Work instructions |
Filter the listing and keep only the lines with the word "selectedUserName".

Working data |

========================

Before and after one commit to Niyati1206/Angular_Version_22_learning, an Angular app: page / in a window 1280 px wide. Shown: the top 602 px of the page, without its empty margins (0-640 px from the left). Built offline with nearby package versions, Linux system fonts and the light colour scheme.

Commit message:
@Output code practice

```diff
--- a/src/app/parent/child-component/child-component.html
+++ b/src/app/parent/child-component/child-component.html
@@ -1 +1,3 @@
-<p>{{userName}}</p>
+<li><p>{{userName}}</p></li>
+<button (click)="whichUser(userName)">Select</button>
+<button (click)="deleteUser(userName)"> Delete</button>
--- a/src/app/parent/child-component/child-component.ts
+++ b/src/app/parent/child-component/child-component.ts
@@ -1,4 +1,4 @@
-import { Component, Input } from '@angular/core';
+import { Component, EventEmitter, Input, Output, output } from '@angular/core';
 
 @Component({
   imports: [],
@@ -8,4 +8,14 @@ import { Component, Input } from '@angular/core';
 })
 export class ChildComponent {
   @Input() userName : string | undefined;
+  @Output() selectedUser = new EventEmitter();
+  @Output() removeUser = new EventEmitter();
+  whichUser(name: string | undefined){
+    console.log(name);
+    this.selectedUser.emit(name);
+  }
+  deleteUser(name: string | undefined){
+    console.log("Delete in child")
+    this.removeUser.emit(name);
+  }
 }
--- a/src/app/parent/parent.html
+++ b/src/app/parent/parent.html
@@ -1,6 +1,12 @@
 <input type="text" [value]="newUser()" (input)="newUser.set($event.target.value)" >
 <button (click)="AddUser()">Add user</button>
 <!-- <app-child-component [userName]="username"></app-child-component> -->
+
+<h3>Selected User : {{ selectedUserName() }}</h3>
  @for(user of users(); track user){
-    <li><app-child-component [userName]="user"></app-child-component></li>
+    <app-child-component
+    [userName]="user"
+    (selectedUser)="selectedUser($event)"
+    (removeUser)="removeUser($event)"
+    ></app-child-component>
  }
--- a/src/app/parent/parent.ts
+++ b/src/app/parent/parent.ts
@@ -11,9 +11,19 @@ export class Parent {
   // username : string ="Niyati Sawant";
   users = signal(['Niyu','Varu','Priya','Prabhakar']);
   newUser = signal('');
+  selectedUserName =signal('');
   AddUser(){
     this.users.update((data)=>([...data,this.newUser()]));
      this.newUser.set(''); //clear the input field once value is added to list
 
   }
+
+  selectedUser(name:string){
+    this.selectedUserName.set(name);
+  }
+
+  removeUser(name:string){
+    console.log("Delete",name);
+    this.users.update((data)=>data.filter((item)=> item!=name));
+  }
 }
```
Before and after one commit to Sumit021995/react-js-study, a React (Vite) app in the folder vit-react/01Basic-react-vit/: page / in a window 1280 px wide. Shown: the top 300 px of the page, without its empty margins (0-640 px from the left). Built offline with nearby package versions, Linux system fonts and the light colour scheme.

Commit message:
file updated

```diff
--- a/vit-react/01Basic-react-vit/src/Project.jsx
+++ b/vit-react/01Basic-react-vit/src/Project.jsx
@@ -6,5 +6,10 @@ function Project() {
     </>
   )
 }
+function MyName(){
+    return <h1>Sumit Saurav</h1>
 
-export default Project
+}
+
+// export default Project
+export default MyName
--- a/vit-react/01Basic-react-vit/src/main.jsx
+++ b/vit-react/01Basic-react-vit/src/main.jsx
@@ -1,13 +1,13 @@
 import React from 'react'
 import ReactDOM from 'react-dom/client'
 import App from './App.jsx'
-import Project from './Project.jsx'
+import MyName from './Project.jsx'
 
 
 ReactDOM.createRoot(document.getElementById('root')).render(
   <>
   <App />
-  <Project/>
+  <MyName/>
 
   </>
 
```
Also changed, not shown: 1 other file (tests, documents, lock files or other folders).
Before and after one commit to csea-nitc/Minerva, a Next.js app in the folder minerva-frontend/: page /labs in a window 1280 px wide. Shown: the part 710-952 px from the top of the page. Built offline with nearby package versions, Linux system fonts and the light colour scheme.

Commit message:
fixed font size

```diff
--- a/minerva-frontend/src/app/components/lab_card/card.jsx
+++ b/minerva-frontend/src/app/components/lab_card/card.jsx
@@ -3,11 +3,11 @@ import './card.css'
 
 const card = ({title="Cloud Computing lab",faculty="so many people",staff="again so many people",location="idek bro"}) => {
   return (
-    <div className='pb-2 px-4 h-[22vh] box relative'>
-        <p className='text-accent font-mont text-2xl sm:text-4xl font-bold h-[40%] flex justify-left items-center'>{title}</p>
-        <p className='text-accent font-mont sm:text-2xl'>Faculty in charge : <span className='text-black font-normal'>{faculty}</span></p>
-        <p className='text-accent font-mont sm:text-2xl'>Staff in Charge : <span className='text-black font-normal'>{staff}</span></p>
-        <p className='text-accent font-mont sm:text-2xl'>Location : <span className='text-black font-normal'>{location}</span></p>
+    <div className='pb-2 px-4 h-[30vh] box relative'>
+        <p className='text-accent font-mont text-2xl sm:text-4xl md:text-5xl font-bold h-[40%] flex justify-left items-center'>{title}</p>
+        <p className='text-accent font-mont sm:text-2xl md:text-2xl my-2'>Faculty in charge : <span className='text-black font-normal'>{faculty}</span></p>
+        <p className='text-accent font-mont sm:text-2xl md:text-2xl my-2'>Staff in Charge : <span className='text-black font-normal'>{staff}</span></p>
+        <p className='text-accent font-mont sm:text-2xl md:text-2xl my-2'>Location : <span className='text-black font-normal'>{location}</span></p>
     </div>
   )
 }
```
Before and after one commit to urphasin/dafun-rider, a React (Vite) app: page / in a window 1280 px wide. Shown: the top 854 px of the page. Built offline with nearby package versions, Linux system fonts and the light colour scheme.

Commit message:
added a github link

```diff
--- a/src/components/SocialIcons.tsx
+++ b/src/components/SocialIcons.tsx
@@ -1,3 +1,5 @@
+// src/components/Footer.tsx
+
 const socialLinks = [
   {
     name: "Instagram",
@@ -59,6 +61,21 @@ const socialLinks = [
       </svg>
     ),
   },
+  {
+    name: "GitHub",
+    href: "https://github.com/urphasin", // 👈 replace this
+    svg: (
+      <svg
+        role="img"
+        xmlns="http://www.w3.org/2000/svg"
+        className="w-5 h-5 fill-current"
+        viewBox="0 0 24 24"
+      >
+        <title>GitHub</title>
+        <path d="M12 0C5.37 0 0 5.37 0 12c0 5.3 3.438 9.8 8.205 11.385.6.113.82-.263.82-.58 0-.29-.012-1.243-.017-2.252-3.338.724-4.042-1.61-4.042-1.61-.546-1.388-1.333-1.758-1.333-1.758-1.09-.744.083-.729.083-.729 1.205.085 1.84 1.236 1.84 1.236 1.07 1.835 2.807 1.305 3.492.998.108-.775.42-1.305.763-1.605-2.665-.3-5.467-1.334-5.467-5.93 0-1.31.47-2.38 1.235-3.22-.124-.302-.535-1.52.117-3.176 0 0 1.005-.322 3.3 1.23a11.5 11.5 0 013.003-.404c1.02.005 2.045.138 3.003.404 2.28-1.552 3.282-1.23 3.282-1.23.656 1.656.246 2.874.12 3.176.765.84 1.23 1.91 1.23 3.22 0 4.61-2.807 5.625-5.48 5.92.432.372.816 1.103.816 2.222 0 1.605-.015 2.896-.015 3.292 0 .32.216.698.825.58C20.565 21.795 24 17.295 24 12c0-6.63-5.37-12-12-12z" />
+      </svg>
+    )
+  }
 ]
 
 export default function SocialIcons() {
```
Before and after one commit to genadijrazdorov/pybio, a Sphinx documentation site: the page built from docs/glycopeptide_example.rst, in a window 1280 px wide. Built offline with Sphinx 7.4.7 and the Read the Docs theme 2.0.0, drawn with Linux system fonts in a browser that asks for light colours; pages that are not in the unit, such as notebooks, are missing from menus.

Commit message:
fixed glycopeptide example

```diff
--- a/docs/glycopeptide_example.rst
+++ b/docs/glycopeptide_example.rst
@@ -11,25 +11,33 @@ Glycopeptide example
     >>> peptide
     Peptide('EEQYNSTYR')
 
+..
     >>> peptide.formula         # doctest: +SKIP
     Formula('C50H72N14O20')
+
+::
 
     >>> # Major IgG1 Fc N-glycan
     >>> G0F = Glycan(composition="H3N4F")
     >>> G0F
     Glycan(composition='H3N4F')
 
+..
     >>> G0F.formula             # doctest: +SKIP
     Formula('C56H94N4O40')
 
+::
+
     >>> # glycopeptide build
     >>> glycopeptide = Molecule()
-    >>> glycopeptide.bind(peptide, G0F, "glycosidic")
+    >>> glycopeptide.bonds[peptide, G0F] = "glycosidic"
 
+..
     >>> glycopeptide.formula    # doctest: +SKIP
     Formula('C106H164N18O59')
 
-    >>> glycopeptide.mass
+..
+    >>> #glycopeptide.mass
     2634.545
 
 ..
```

========================

Task output |
+<h3>Selected User : {{ selectedUserName() }}</h3>
+  selectedUserName =signal('');
+    this.selectedUserName.set(name);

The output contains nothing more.